Esquivel explained how NCLR is using Facebook to support their initiatives and some of her background in advocacy, along with the death threats the organization that were eventually investigated by the FBI. WeCanStoptheHate.org was created as a platform to present awareness and discuss hate crimes against Latinos, including the February 25, 2009 edition of Hannity, where Sean Hannity belatedly lied (surprise, surprise) when he stated that NCLR, “has called for Mexico to annex southwestern states.” This rallied both Latino and those outside the Latino community to speak out online in protest.
For the most part, there was a continual line of comedy mixed into the discussion of a serious matter, which I believe can help one keep clarity and a sense of calm when addressing racial tensions and ignorance. Smooth did it best with his YouTube video, “How to tell people they sound racist.” The emphasis on the “sound” part of what someone said or did that was just plain stupid. Getting them to listen and be open to your observation of their act is divide it into “what they did” versus “what they are.” Meaning, “Dude, what you just said sounded racist,” versus “I think your ass is racist,” because that person can easily derail the conversation and duck out of being responsible for their actions. His example of how this happens is the funny part of the video, because it’s so damn true and we’ve seen it way too many times. So learn up and check it out.
And when you post videos such as this, it sparks conversations within a social online forum, from positive comments “Wonderful – simple, clear, pithy, elegant, and most of all: extremely useful” along with “I hate Spics.”
But then there was Peterson from Racialicious.com who stated that because the majority of people who work at the organization are women, they tend to get a lot of comments that have a “racilized sexism” bend. One that she recalled was, “Obviously this person is so angry because she has a big vagina,” by which Carmen, “That’s why I carry my laptop in it.’ So sometime you find the humor in it.”
Yu who created Angry Asian Man, on the other hand, doesn’t allow comments. I feel this strategy, since in my experience, the majority of people who post comments are bottom feeders. Their posts are weak, ignorant and always misspelled. I avoid them because they do make me angry and recharge thoughts of moving out of this country.

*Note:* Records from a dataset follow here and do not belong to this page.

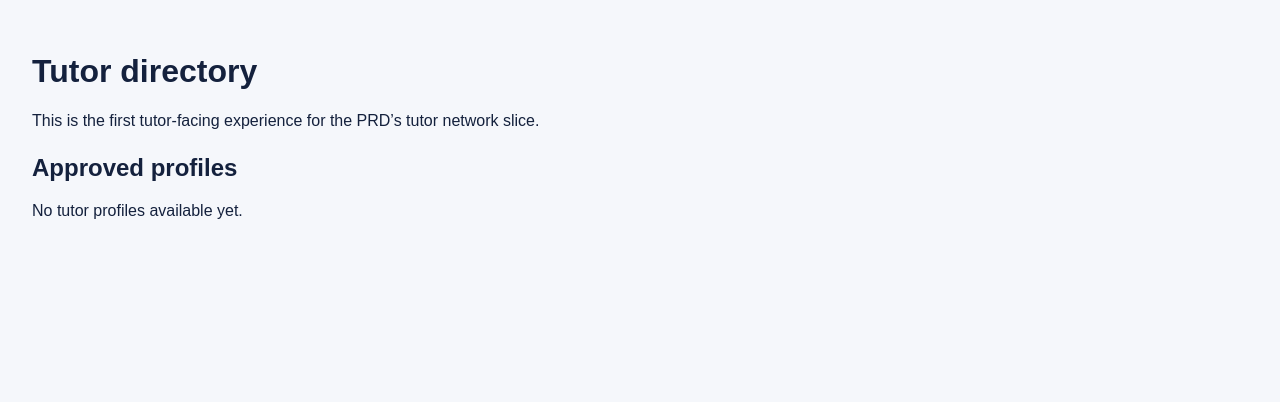
Repository: Teamthy/ykay-virtual
Page: /tutors (app in apps/web/)
The author's editor kept a copy of each file at every save. The page is drawn from the files as they stood at one save, then again after the next save.
The browser window is 1280 px wide. The pictures show the whole page.
The page's requests for data from a server got no answer. The project was rebuilt for these pictures with package versions that can differ from the ones it lists, and the page was loaded fresh each time. The framework's server and built-in components were replaced by stand-ins that run in the browser. No one was signed in, and anything a server would have sent is missing. Also part of the build but not shown: apps/web/next.config.js.

Above is the page before, as saved 2026-08-11 00:10:52.

After the next save:
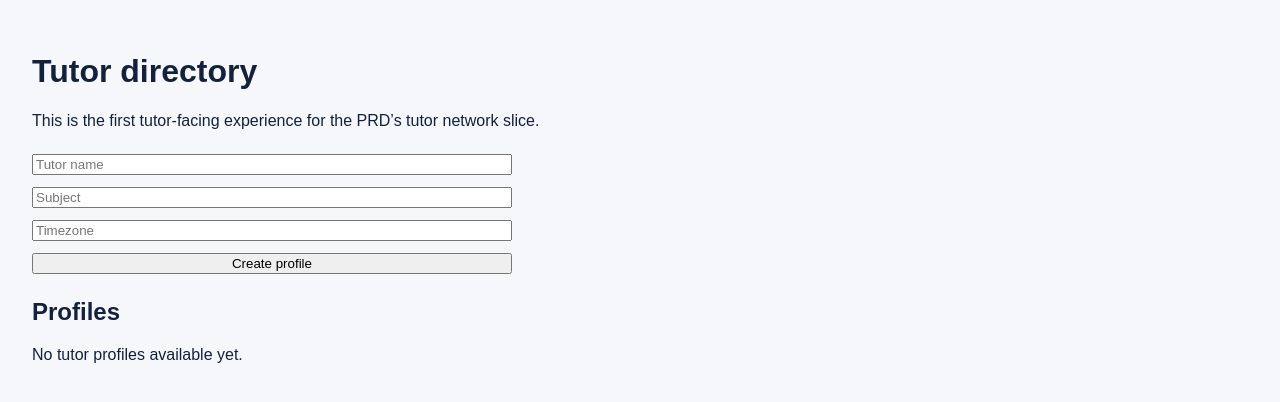
Saved 109 s later.
--- a/apps/web/app/tutors/page.tsx
+++ b/apps/web/app/tutors/page.tsx
@@ -1,6 +1,6 @@
 "use client";
 
-import { useEffect, useState } from 'react';
+import { FormEvent, useEffect, useState } from 'react';
 
 type TutorProfile = {
     id: string;
@@ -12,26 +12,53 @@ type TutorProfile = {
 
 export default function TutorsPage() {
     const [profiles, setProfiles] = useState<TutorProfile[]>([]);
+    const [name, setName] = useState('');
+    const [subject, setSubject] = useState('');
+    const [timezone, setTimezone] = useState('');
+
+    async function loadProfiles() {
+        const response = await fetch('http://localhost:8080/api/v1/tutors');
+        if (!response.ok) {
+            return;
+        }
+        const data = await response.json();
+        setProfiles(data.profiles ?? []);
+    }
 
     useEffect(() => {
-        async function loadProfiles() {
-            const response = await fetch('http://localhost:8080/api/v1/tutors');
-            if (!response.ok) {
-                return;
-            }
-            const data = await response.json();
-            setProfiles(data.profiles ?? []);
-        }
-
         loadProfiles();
     }, []);
+
+    async function handleSubmit(event: FormEvent<HTMLFormElement>) {
+        event.preventDefault();
+        const response = await fetch('http://localhost:8080/api/v1/tutors', {
+            method: 'POST',
+            headers: { 'Content-Type': 'application/json' },
+            body: JSON.stringify({ name, subject, timezone }),
+        });
+
+        if (response.ok) {
+            setName('');
+            setSubject('');
+            setTimezone('');
+            await loadProfiles();
+        }
+    }
 
     return (
         <main style={{ padding: '2rem', fontFamily: 'sans-serif', maxWidth: 840 }}>
             <h1>Tutor directory</h1>
             <p>This is the first tutor-facing experience for the PRD’s tutor network slice.</p>
+
+            <form onSubmit={handleSubmit} style={{ display: 'grid', gap: '0.75rem', marginTop: '1.5rem', maxWidth: 480 }}>
+                <input value={name} onChange={(event) => setName(event.target.value)} placeholder="Tutor name" required />
+                <input value={subject} onChange={(event) => setSubject(event.target.value)} placeholder="Subject" required />
+                <input value={timezone} onChange={(event) => setTimezone(event.target.value)} placeholder="Timezone" />
+                <button type="submit">Create profile</button>
+            </form>
+
             <section style={{ marginTop: '1.5rem' }}>
-                <h2>Approved profiles</h2>
+                <h2>Profiles</h2>
                 {profiles.length === 0 ? (
                     <p>No tutor profiles available yet.</p>
                 ) : (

But Yu does get hate mail. And one funny example of the level of racist retardation was someone telling him to, “’Start speaking fucking English.’ Motherfucker! I’ve written the whole [website] in English! So yeah, I get a lot of that.”
Again, really funny but really sad at the same time. Social media unto itself cannot end racism, according to the panelists. But social media and the online advocacy as tools can be used really effectively to build awareness of racism that takes place on our streets, in our communities, on television and radio, and within everyday conversations by getting stories and truth out there to a mass group of people.
They presented three key strategies for using social media to do this. First, spread knowledge: through tools such as podcasts and video, along with blogs that are an informational warehouse. Second, creating a refuge: this is where you created a community where you can share like or new ideas, allowing for conversations to talk about issues that aren’t tied down to Racism 101, which can be both online and offline (i.e. conference calls). Third, mobilizing your base: which can take local issues and empower change to happen nationally.
As social media evolves, the online/offline space can evolve with it to support ownership and the ability to “fight the good fight,” providing hope and empowerment for those running the show now and for the new generations who are breaking the chain of inherited racism.